> [What is needed]: Write out each line of the entries below that holds the word "const".

> [Data for processing]:
★ ★ ★ ★
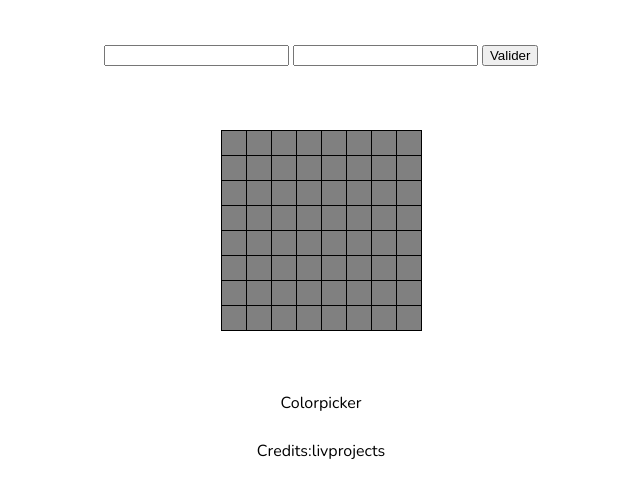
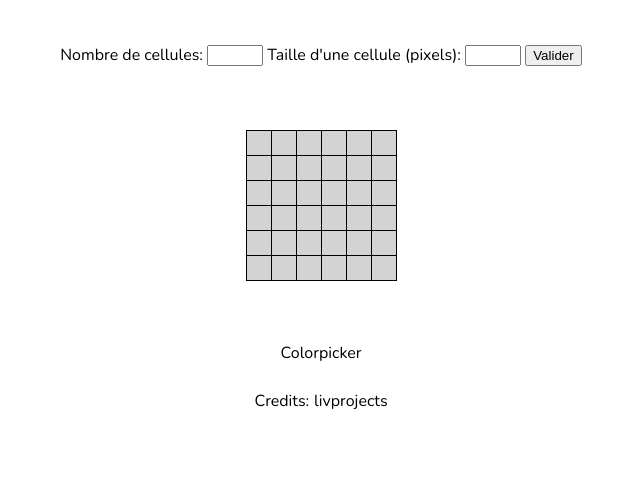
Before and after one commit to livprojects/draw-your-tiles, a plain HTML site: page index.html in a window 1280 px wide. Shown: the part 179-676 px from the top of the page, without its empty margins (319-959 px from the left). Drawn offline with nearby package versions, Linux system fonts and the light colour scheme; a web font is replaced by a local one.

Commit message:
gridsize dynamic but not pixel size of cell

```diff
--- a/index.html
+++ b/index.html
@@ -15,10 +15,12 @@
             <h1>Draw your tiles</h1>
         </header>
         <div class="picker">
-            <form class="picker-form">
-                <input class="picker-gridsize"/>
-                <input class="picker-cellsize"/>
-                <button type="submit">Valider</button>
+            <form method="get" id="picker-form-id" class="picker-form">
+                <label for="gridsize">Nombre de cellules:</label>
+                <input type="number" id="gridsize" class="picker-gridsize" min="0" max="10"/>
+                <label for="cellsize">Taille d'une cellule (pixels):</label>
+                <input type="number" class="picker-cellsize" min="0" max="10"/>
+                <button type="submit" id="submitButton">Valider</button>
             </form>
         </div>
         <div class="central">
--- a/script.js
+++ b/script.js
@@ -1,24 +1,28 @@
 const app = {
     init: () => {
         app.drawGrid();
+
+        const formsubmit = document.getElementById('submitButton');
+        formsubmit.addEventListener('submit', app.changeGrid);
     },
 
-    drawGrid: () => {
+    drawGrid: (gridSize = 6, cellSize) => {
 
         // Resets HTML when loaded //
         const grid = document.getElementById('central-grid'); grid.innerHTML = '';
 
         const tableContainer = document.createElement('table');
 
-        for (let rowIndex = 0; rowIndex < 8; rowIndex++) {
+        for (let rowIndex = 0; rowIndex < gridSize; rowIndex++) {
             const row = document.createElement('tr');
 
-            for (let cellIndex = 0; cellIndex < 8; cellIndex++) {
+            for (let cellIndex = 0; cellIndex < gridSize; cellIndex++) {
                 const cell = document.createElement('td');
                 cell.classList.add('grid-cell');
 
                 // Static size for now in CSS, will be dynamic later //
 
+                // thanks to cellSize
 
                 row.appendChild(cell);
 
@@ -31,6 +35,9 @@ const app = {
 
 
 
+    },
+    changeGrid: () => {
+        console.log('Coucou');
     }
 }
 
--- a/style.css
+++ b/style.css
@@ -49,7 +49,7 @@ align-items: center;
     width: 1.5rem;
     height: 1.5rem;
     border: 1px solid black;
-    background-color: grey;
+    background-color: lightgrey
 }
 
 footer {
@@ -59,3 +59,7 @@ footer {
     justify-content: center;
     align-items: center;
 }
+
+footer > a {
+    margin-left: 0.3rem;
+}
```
★ ★ ★ ★
> [Written response]:
 const app = {
+        const formsubmit = document.getElementById('submitButton');
         const grid = document.getElementById('central-grid'); grid.innerHTML = '';
         const tableContainer = document.createElement('table');
             const row = document.createElement('tr');
                 const cell = document.createElement('td');
@@ -31,6 +35,9 @@ const app = {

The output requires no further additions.